As someone who’s wrestling with the issue of living and communicating values of faith and generosity (and all the complexities therein), I was struck by how clear and compelling the sermon was.
In sum, he said his principle for money-management comes down to three steps:
3. Live off the Rest.
The problem is, we often have the order reversed. Stanley comments that we pay off necessary bills (housing, health, etc.) and then we use our “extra” to consume. Whatever is leftover is… well, most of the time, there’s nothing leftover because we’re such rabid consumers.
We use phrases like, “I need to have this or that…” when more often than not, this or that is a luxury and not a need. Hence, the massive debt most people find themselves in.
I found this blog by Jim Sheppard to be helpful and in one post, he reiterated many of Andy’s thoughts. This is what he writes:
Our money goes to one of three main categories: giving, saving or living. Wise counsel is to give first, save second and live on the remainder. In America, we have been conditioned to practice it in reverse: we live first, then save and give. The problem with that is, if you are living on 100% or more, there is nothing left for the giving or saving categories.
The main enemy for many of us is lifestyle. To the extent we can live under some form of restraint, we are freed to give more and save more. Though the case could be made that it is simply a matter of discipline, I submit that it is deeper than that. It is about our hearts. Our hearts are more consumed with “what would make me happy” (yep, it happens to me and I spend my whole life trying to help people understand generosity). As a result, we forget our greater responsibility to manage what God has put under our care. In essence, our hearts become lukewarm to what God wants to do through us. When our hearts are on fire and we are convicted about something, we find a way to get it done. For almost all of us, we can give more if we really want to.

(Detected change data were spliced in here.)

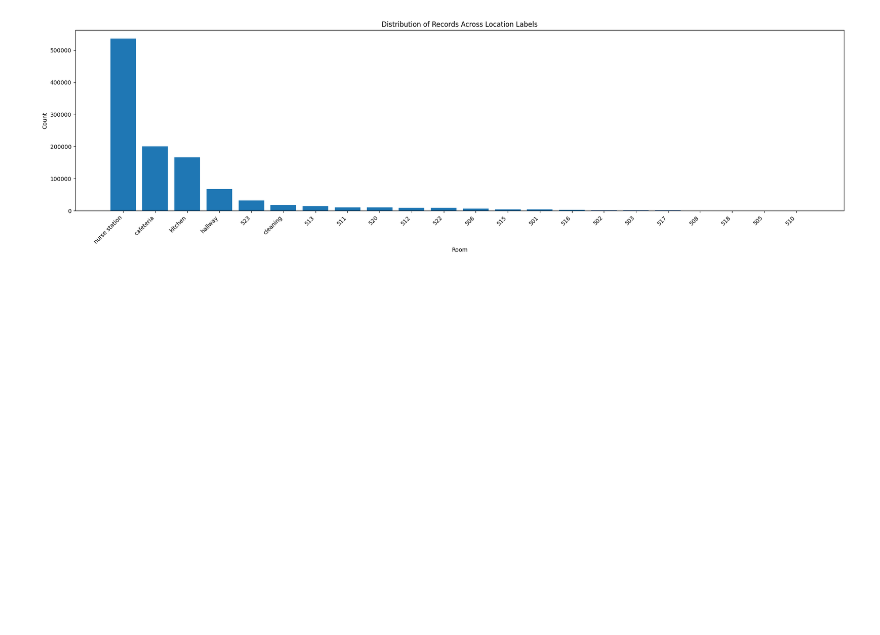
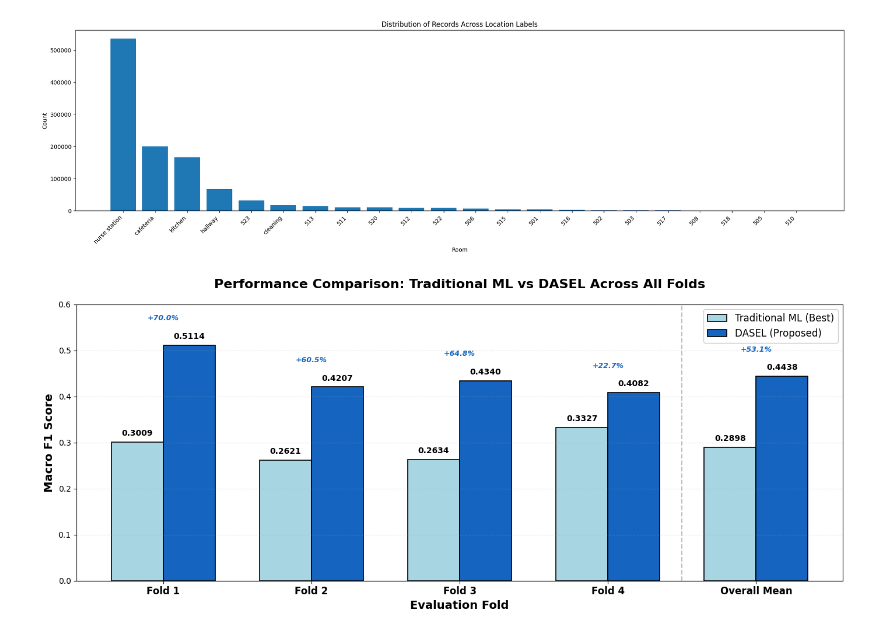
Before and after one commit to minhtrietcancode/abc-challenge-2026-location-classification, a Jupyter notebook: analysis/paper_materials.ipynb, the cells around one changed output. Saved outputs shown, nothing was run; the diff lists cells and outputs as text; code cells hidden in the pictures; blank space fills up the shorter version.

Commit message:
bar chart for abstract of paper

```diff
--- a/analysis/paper_materials.ipynb
+++ b/analysis/paper_materials.ipynb
@@ -245,3 +245,70 @@ plt.tight_layout()
 plt.show()
 # %% [output]
 [figure]
+# %%
+import matplotlib.pyplot as plt
+import numpy as np
+
+# Data from Table III - Variation 1 (best traditional) vs DASEL
+traditional_scores = [0.3009, 0.2621, 0.2634, 0.3327, 0.2898]  # F1-F4 + Mean
+dasel_scores = [0.5114, 0.4207, 0.4340, 0.4082, 0.4438]  # F1-F4 + Mean
+
+# Calculate improvements
+improvements = [((d - t) / t) * 100 for d, t in zip(dasel_scores, traditional_scores)]
+
+# Create figure and axis
+fig, ax = plt.subplots(figsize=(14, 6))
+
+# Define positions for grouped bars
+fold_labels = ['Fold 1', 'Fold 2', 'Fold 3', 'Fold 4', 'Overall Mean']
+x = np.arange(len(fold_labels))
+width = 0.35
+
+# Colors: light blue for traditional, bold/dark blue for DASEL
+color_traditional = '#A8D5E2'  # Light blue
+color_dasel = '#1565C0'  # Bold blue
+
+# Create grouped bars
+bars1 = ax.bar(x - width/2, traditional_scores, width, label='Traditional ML (Best)',
+               color=color_traditional, edgecolor='black', linewidth=1.2)
+bars2 = ax.bar(x + width/2, dasel_scores, width, label='DASEL (Proposed)',
+               color=color_dasel, edgecolor='black', linewidth=1.2)
+
+# Add value labels on top of bars
+for bars in [bars1, bars2]:
+    for bar in bars:
+        height = bar.get_height()
+        ax.text(bar.get_x() + bar.get_width()/2., height + 0.01,
+                f'{height:.4f}',
+                ha='center', va='bottom', fontsize=10, fontweight='bold')
+
+# Add improvement percentages between bars
+for i, (x_pos, improvement) in enumerate(zip(x, improvements)):
+    y_pos = max(traditional_scores[i], dasel_scores[i]) + 0.05
+    ax.text(x_pos, y_pos, f'+{improvement:.1f}%',
+            ha='center', va='bottom', fontsize=9, fontweight='bold',
+            color='#1565C0', style='italic')
+
+# Customize plot
+ax.set_ylabel('Macro F1 Score', fontsize=14, fontweight='bold')
+ax.set_xlabel('Evaluation Fold', fontsize=14, fontweight='bold')
+ax.set_title('Performance Comparison: Traditional ML vs DASEL Across All Folds',
+             fontsize=16, fontweight='bold', pad=20)
+ax.set_xticks(x)
+ax.set_xticklabels(fold_labels, fontsize=12, fontweight='bold')
+ax.set_ylim(0, 0.6)
+ax.legend(loc='upper right', fontsize=12, framealpha=0.9)
+ax.grid(axis='y', alpha=0.3, linestyle='--')
+
+# Add horizontal line at y=0
+ax.axhline(y=0, color='black', linewidth=0.8)
+
+# Add vertical separator before "Overall Mean"
+ax.axvline(x=3.5, color='gray', linestyle='--', linewidth=1.5, alpha=0.5)
+
+# Tight layout
+plt.tight_layout()
+
+plt.show()
+# %% [output]
+[figure, added]
```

I think most of us think we’d give more if we made more. Statistics have shown that a higher income doesn’t make much of a difference in the percentage giving department (the poorest bracket making less than 20k actually has the highest percentage of tithers. It’s the middle class $20k-100k who tend to have the lowest percentage of tithers). SN: I haven’t done extensive background checks on the veracity of any of these links, but I’ve heard these trends in various settings.
Also from Jim’s blog:

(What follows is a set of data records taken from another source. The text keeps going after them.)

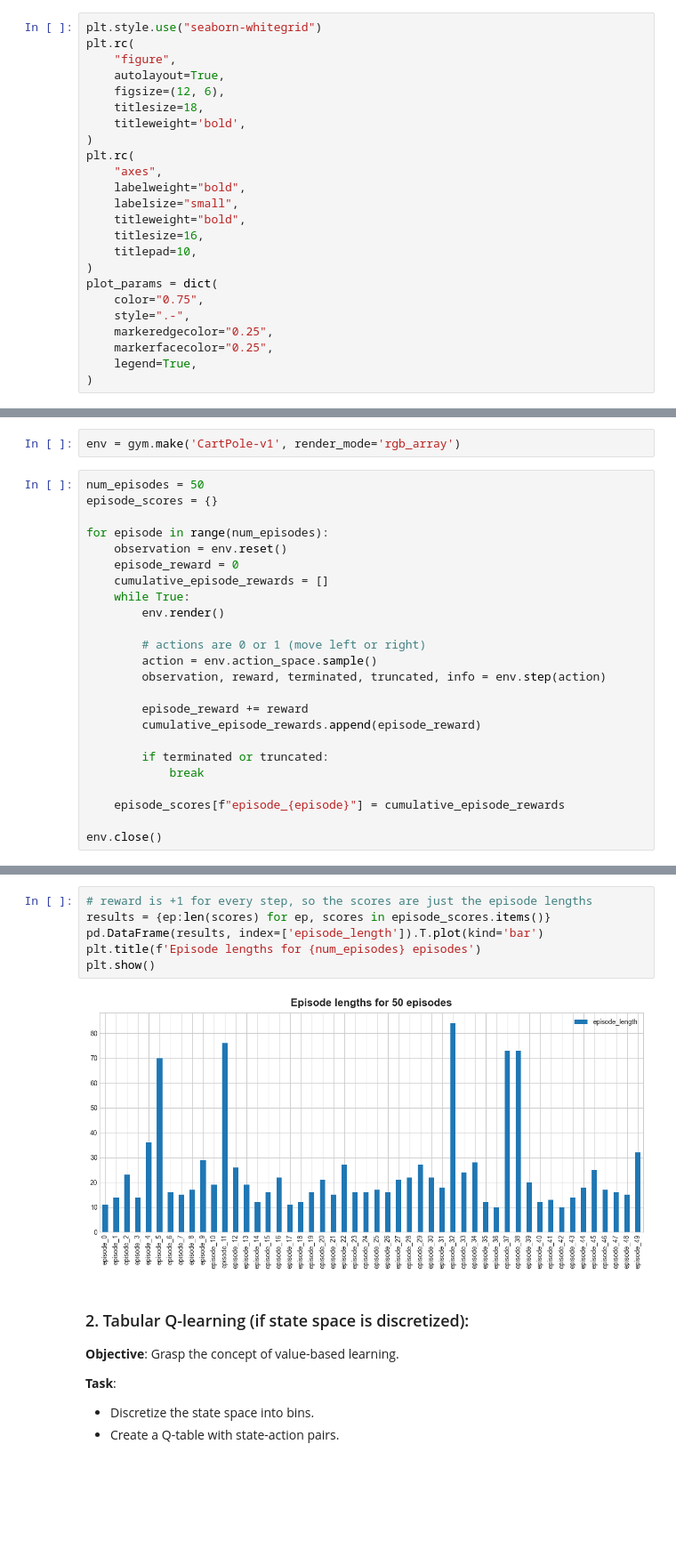
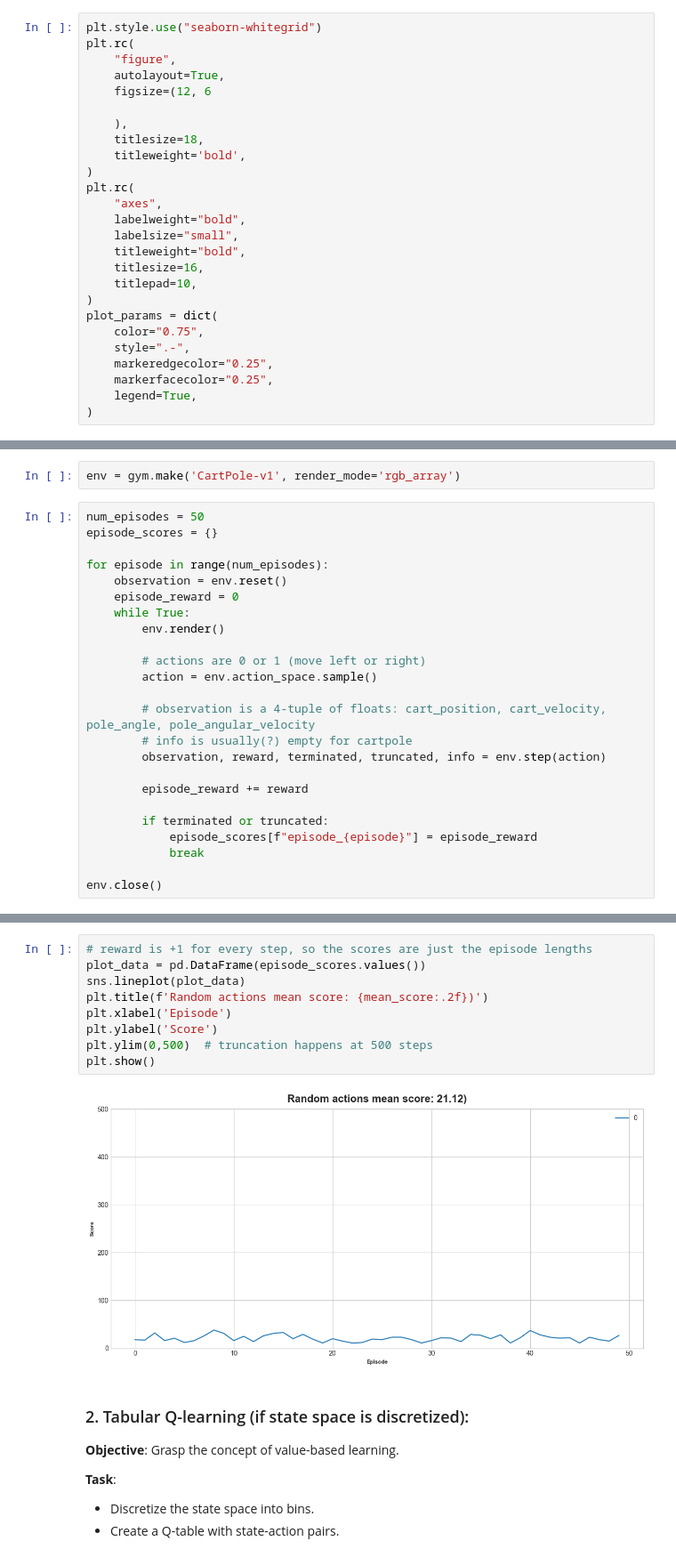
Before and after one commit to jjsmartin/rl-scratchpad, a Jupyter notebook: notebooks/cart_pole.ipynb, the cells around one changed output, grey strips where cells are left out. Shown: that part at 89% size. Cells and saved outputs as stored; diff of their text form; blank space fills up the shorter version.

```diff
--- a/notebooks/cart_pole.ipynb
+++ b/notebooks/cart_pole.ipynb
@@ -10,7 +10,9 @@ plt.style.use("seaborn-whitegrid")
 plt.rc(
     "figure",
     autolayout=True,
-    figsize=(12, 6),
+    figsize=(12, 6
+
+    ),
     titlesize=18,
     titleweight='bold',
 )
@@ -55,20 +57,20 @@ episode_scores = {}
 for episode in range(num_episodes):
     observation = env.reset()
     episode_reward = 0
-    cumulative_episode_rewards = []
     while True:
         env.render()
 
         # actions are 0 or 1 (move left or right)
         action = env.action_space.sample()
+
+        # observation is a 4-tuple of floats: cart_position, cart_velocity, pole_angle, pole_angular_velocity
+        # info is usually(?) empty for cartpole
         observation, reward, terminated, truncated, info = env.step(action)
 
         episode_reward += reward
-        cumulative_episode_rewards.append(episode_reward)
 
         if terminated or truncated:
+            episode_scores[f"episode_{episode}"] = episode_reward
             break
 
-    episode_scores[f"episode_{episode}"] = cumulative_episode_rewards
-
 env.close()
@@ -75,11 +80,14 @@ env.close()
 # %%
 # reward is +1 for every step, so the scores are just the episode lengths
-results = {ep:len(scores) for ep, scores in episode_scores.items()}
-pd.DataFrame(results, index=['episode_length']).T.plot(kind='bar')
-plt.title(f'Episode lengths for {num_episodes} episodes')
+plot_data = pd.DataFrame(episode_scores.values())
+sns.lineplot(plot_data)
+plt.title(f'Random actions mean score: {mean_score:.2f})')
+plt.xlabel('Episode')
+plt.ylabel('Score')
+plt.ylim(0,500)  # truncation happens at 500 steps
 plt.show()
 # %% [output]
-[figure, old version]
+[figure, new version]
 # %% [markdown]
 ### 2. Tabular Q-learning (if state space is discretized):
 
```
Also changed, not shown: parts of 13 cells of this notebook.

Money does not change us. Not really. It only makes us more of what we already are. We think having more money will change us, but it is a rare occurrence.

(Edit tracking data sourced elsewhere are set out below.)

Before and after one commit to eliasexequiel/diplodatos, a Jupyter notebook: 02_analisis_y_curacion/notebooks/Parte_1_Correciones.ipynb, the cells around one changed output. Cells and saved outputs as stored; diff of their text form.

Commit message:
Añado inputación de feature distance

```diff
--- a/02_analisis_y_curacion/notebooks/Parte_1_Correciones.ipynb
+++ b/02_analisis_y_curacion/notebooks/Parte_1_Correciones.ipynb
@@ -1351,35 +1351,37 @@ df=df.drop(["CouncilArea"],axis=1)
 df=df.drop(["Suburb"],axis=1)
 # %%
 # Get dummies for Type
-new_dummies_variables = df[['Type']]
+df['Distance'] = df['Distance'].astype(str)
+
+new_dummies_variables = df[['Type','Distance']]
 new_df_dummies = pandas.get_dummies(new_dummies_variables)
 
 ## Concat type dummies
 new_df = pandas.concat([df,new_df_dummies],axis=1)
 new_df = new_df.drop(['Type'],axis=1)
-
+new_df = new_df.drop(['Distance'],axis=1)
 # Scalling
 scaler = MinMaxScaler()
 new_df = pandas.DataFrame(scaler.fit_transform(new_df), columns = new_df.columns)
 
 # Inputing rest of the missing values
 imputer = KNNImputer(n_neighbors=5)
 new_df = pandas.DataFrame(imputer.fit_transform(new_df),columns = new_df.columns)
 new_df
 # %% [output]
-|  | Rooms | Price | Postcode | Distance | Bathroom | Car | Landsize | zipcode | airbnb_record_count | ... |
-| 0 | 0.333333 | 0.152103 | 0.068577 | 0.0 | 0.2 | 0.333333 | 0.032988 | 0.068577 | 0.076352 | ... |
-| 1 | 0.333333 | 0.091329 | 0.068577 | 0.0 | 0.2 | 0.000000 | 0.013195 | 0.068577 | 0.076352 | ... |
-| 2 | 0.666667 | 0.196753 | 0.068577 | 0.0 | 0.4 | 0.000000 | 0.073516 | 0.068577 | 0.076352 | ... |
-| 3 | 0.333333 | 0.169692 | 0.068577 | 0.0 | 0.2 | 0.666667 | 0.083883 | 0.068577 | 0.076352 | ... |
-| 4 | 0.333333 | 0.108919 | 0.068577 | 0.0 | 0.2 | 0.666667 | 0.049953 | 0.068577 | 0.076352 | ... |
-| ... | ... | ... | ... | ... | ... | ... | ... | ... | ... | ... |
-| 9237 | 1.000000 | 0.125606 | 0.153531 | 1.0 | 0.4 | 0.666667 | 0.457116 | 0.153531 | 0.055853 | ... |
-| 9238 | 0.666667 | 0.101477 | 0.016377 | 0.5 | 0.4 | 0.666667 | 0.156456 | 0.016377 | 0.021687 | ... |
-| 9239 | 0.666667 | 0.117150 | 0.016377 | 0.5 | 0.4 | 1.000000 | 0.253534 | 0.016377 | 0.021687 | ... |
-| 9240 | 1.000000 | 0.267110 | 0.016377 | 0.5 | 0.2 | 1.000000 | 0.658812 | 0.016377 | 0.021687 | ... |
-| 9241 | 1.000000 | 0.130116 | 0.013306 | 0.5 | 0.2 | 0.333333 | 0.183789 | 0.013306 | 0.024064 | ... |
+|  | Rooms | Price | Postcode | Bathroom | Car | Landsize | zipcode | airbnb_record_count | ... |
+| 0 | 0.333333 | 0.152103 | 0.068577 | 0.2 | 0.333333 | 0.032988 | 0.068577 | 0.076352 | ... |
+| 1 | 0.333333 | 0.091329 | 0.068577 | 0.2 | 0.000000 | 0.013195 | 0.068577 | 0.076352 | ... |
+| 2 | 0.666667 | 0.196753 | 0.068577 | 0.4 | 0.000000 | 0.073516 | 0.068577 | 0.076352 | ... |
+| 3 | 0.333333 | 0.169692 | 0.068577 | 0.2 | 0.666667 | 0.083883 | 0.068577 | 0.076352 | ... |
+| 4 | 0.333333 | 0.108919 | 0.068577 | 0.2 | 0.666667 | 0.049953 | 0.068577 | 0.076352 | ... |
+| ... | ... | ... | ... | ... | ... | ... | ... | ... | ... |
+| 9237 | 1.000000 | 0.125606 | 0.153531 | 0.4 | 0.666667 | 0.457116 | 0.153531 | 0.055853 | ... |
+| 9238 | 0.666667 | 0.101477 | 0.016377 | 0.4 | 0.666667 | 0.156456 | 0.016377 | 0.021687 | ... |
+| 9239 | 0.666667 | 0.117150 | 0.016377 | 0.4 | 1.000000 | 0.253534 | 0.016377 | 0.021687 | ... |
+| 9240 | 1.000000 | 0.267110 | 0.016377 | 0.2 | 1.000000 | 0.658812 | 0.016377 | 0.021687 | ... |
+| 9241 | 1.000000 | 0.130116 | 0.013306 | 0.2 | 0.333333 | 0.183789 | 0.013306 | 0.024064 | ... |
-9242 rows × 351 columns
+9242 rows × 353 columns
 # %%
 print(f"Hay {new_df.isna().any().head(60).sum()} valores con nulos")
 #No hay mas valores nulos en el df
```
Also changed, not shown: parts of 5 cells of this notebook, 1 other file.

The greedy person only becomes more greedy.
The generous person becomes more generous.
Money makes us more…
Money can have such a stronghold on people, and the same can certainly be said of me. At NLF, we’ve been having more deliberate discussions about the topic.
I know it can be a sensitive topic to some, and I used to have an aversion to talking about it. But I’ve become more convinced that issues of money, greed, lifestyle, debt, and generosity are crucial to one’s overall spiritual health.
As a pastor, I realized that I used to fear being labeled as someone who’s fraudulently asking for money. I don’t fear this anymore because I truly believe I’m not teaching this for my benefit. Instead, I’m convinced generosity will transform peoples’ lives! I think this principle is true for Christians and atheists alike – it’s good to give to charitable causes.
I’d love to hear your thoughts and questions…